By CECiLiA CHAN
GSN Managing Editor
Gilbert currently has no intention of rescinding or amending a ban on feeding homeless cats on public property, but will soon post resources to help them on the town webpage.
“Our team is working on putting together information on TNR and feral cats on the website,” town spokeswoman Jennifer Harrison said. “We expect to have this misinformation available in the next month or so.”
Vice Mayor Eddie Cook said Gilbert would likely follow neighboring Mesa and Chandler and point people to the Animal Defense League of Arizona.
The animal protection organization is a leader in the state for spaying and neutering pets and outdoor cats.

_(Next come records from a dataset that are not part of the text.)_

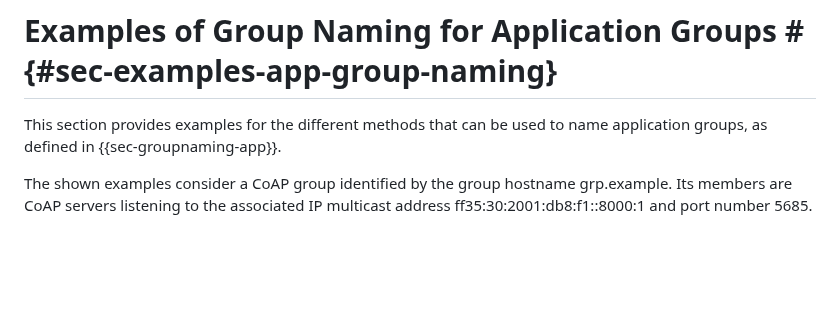
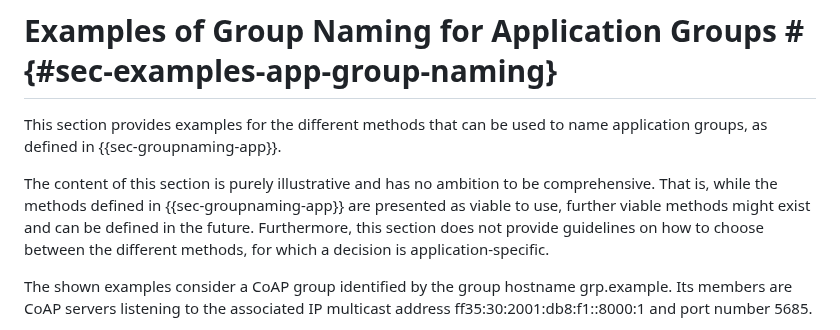
Before and after one commit to core-wg/groupcomm-bis, a Markdown page: draft-ietf-core-groupcomm-bis.md, the part around the change. GitHub-like rendering; blank space fills up the shorter version.

Commit message:
Clarified that examples are neither exhaustive nor a decisional guideline

```diff
--- a/draft-ietf-core-groupcomm-bis.md
+++ b/draft-ietf-core-groupcomm-bis.md
@@ -1137,6 +1137,8 @@ Group communication can be useful to efficiently distribute new software (firmwa
 
 This section provides examples for the different methods that can be used to name application groups, as defined in {{sec-groupnaming-app}}.
 
+The content of this section is purely illustrative and has no ambition to be comprehensive. That is, while the methods defined in {{sec-groupnaming-app}} are presented as viable to use, further viable methods might exist and can be defined in the future. Furthermore, this section does not provide guidelines on how to choose between the different methods, for which a decision is application-specific.
+
 The shown examples consider a CoAP group identified by the group hostname grp.example. Its members are CoAP servers listening to the associated IP multicast address ff35:30:2001:db8:f1::8000:1 and port number 5685.
 
 Note that a group hostname is used in most examples to improve readability. In practice, as discussed in {{sec-groupnaming-app}}, using an IP address literal as the host subcomponent of the Group URI can reduce the size of the CoAP request message, in case the Uri-Host Option can be elided.
```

It traps, fixes and returns about 15,000 cats a year in Maricopa County under a program known as Trap, Neuter and Return or TNR, which reduces cat population through sterilization.
Cook has been meeting with a few homeless cat advocates who are determined to find a compromise to the town’s law passed in May 2018. People can still feed cats on private property with the owner’s permission.
Although the law doesn’t prohibit TNR on town property, having food in a trap is considered feeding.
Once a cat is fixed, it’s returned to its colony, where volunteers known as caregivers feed them so they don’t roam into other neighborhoods allowing unfixed strays to fill the void.
Mesa resident and feral cat advocate Lucy Linder, who has been meeting since October with the town attorney and the parks and recreation direction, expressed frustration at the impasse.
“Nine months later it’s still the same problem,” said Linder in a meeting last week with Cook and fellow advocate Dianne Rogers. “I’d like to see something happen, change something so trapping is allowed, a half-way point to alleviate some of the negativity that comes with this ordinance.”
Cook said they were all on the same page when it comes to reducing the feral cat population.
Earlier this year, he pitched a pilot program to town administration where a discrete area on town property could be set aside to capture data on TNR.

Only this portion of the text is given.